● Aim of the exercise
I'd like the entries repeated exactly, pictures omitted.

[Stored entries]
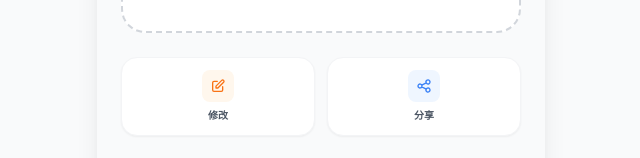
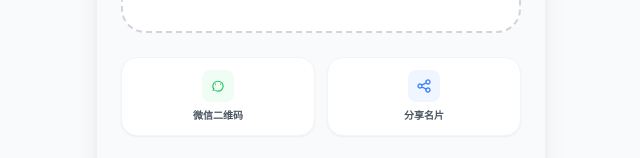
Before and after one commit to arifinfirman788-blip/YinYin, a React (Vite) app: page / in a window 1280 px wide. Both pictures are taken after a click on the button "我的名片". Shown: the part 330-488 px from the top of the page, without its empty margins (319-959 px from the left). Built offline with nearby package versions, Linux system fonts and the light colour scheme.

Commit message:
Update CardDetailPage buttons to WeChat QR and Share Card

```diff
--- a/components/CardDetailPage.tsx
+++ b/components/CardDetailPage.tsx
@@ -109,22 +109,22 @@ const CardDetailPage: React.FC<CardDetailPageProps> = ({ card, onEdit, onPreview
         {/* 核心操作按钮 */}
         <div className="grid grid-cols-2 gap-3">
            <button
-             onClick={onEdit}
+             onClick={() => setShowWechatModal(true)}
              className="flex flex-col items-center gap-1.5 p-3 bg-white rounded-2xl border border-gray-100 shadow-sm active:scale-95 transition-all group"
            >
-             <div className="w-8 h-8 bg-orange-50 rounded-lg flex items-center justify-center text-orange-500 group-hover:scale-110 transition-transform">
-               <svg className="w-4 h-4" fill="none" stroke="currentColor" viewBox="0 0 24 24"><path strokeLinecap="round" strokeLinejoin="round" strokeWidth="2" d="M11 5H6a2 2 0 00-2 2v11a2 2 0 002 2h11a2 2 0 002-2v-5m-1.414-9.414a2 2 0 112.828 2.828L11.828 15H9v-2.828l8.586-8.586z"></path></svg>
+             <div className="w-8 h-8 bg-green-50 rounded-lg flex items-center justify-center text-green-500 group-hover:scale-110 transition-transform">
+               <svg className="w-4 h-4" fill="currentColor" viewBox="0 0 24 24"><path d="M8.27 10.15a.9.9 0 100-1.79.9.9 0 000 1.79zm7.46 0a.9.9 0 100-1.79.9.9 0 000 1.79zM12 4.1a8.55 8.55 0 00-8.6 8.3c0 1.55.43 3.01 1.2 4.26L3.5 19.5l3.15-1.01A8.53 8.53 0 0012 20.7a8.55 8.55 0 008.6-8.3 8.55 8.55 0 00-8.6-8.3zm0 14.8c-1.35 0-2.61-.35-3.7-.97l-2.14.68.7-2.07A6.74 6.74 0 015.1 12.4a6.79 6.79 0 0113.8 0 6.79 6.79 0 01-6.9 6.5zm7.3-8.86a.65.65 0 100-1.3.65.65 0 000 1.3z" /></svg>
              </div>
-             <span className="text-[10px] font-bold text-gray-600">修改</span>
+             <span className="text-[10px] font-bold text-gray-600">微信二维码</span>
            </button>
            <button
-             onClick={() => card ? setShowShareModal(true) : onEdit()}
+             onClick={() => setShowShareModal(true)}
              className="flex flex-col items-center gap-1.5 p-3 bg-white rounded-2xl border border-gray-100 shadow-sm active:scale-95 transition-all group"
            >
              <div className="w-8 h-8 bg-blue-50 rounded-lg flex items-center justify-center text-blue-500 group-hover:scale-110 transition-transform">
                <svg className="w-4 h-4" fill="none" stroke="currentColor" viewBox="0 0 24 24"><path strokeLinecap="round" strokeLinejoin="round" strokeWidth="2" d="M8.684 13.342C8.886 12.938 9 12.482 9 12c0-.482-.114-.938-.316-1.342m0 2.684a3 3 0 110-2.684m0 2.684l6.632 3.316m-6.632-6l6.632-3.316m0 0a3 3 0 105.367-2.684 3 3 0 00-5.367 2.684zm0 9.316a3 3 0 105.368 2.684 3 3 0 00-5.368-2.684z"></path></svg>
              </div>
-             <span className="text-[10px] font-bold text-gray-600">分享</span>
+             <span className="text-[10px] font-bold text-gray-600">分享名片</span>
            </button>
         </div>
 
```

● Result
Before and after one commit to arifinfirman788-blip/YinYin, a React (Vite) app: page / in a window 1280 px wide. Both pictures are taken after a click on the button "我的名片". Shown: the part 330-488 px from the top of the page, without its empty margins (319-959 px from the left). Built offline with nearby package versions, Linux system fonts and the light colour scheme.

Commit message:
Update CardDetailPage buttons to WeChat QR and Share Card

```diff
--- a/components/CardDetailPage.tsx
+++ b/components/CardDetailPage.tsx
@@ -109,22 +109,22 @@ const CardDetailPage: React.FC<CardDetailPageProps> = ({ card, onEdit, onPreview
         {/* 核心操作按钮 */}
         <div className="grid grid-cols-2 gap-3">
            <button
-             onClick={onEdit}
+             onClick={() => setShowWechatModal(true)}
              className="flex flex-col items-center gap-1.5 p-3 bg-white rounded-2xl border border-gray-100 shadow-sm active:scale-95 transition-all group"
            >
-             <div className="w-8 h-8 bg-orange-50 rounded-lg flex items-center justify-center text-orange-500 group-hover:scale-110 transition-transform">
-               <svg className="w-4 h-4" fill="none" stroke="currentColor" viewBox="0 0 24 24"><path strokeLinecap="round" strokeLinejoin="round" strokeWidth="2" d="M11 5H6a2 2 0 00-2 2v11a2 2 0 002 2h11a2 2 0 002-2v-5m-1.414-9.414a2 2 0 112.828 2.828L11.828 15H9v-2.828l8.586-8.586z"></path></svg>
+             <div className="w-8 h-8 bg-green-50 rounded-lg flex items-center justify-center text-green-500 group-hover:scale-110 transition-transform">
+               <svg className="w-4 h-4" fill="currentColor" viewBox="0 0 24 24"><path d="M8.27 10.15a.9.9 0 100-1.79.9.9 0 000 1.79zm7.46 0a.9.9 0 100-1.79.9.9 0 000 1.79zM12 4.1a8.55 8.55 0 00-8.6 8.3c0 1.55.43 3.01 1.2 4.26L3.5 19.5l3.15-1.01A8.53 8.53 0 0012 20.7a8.55 8.55 0 008.6-8.3 8.55 8.55 0 00-8.6-8.3zm0 14.8c-1.35 0-2.61-.35-3.7-.97l-2.14.68.7-2.07A6.74 6.74 0 015.1 12.4a6.79 6.79 0 0113.8 0 6.79 6.79 0 01-6.9 6.5zm7.3-8.86a.65.65 0 100-1.3.65.65 0 000 1.3z" /></svg>
              </div>
-             <span className="text-[10px] font-bold text-gray-600">修改</span>
+             <span className="text-[10px] font-bold text-gray-600">微信二维码</span>
            </button>
            <button
-             onClick={() => card ? setShowShareModal(true) : onEdit()}
+             onClick={() => setShowShareModal(true)}
              className="flex flex-col items-center gap-1.5 p-3 bg-white rounded-2xl border border-gray-100 shadow-sm active:scale-95 transition-all group"
            >
              <div className="w-8 h-8 bg-blue-50 rounded-lg flex items-center justify-center text-blue-500 group-hover:scale-110 transition-transform">
                <svg className="w-4 h-4" fill="none" stroke="currentColor" viewBox="0 0 24 24"><path strokeLinecap="round" strokeLinejoin="round" strokeWidth="2" d="M8.684 13.342C8.886 12.938 9 12.482 9 12c0-.482-.114-.938-.316-1.342m0 2.684a3 3 0 110-2.684m0 2.684l6.632 3.316m-6.632-6l6.632-3.316m0 0a3 3 0 105.367-2.684 3 3 0 00-5.367 2.684zm0 9.316a3 3 0 105.368 2.684 3 3 0 00-5.368-2.684z"></path></svg>
              </div>
-             <span className="text-[10px] font-bold text-gray-600">分享</span>
+             <span className="text-[10px] font-bold text-gray-600">分享名片</span>
            </button>
         </div>
 
```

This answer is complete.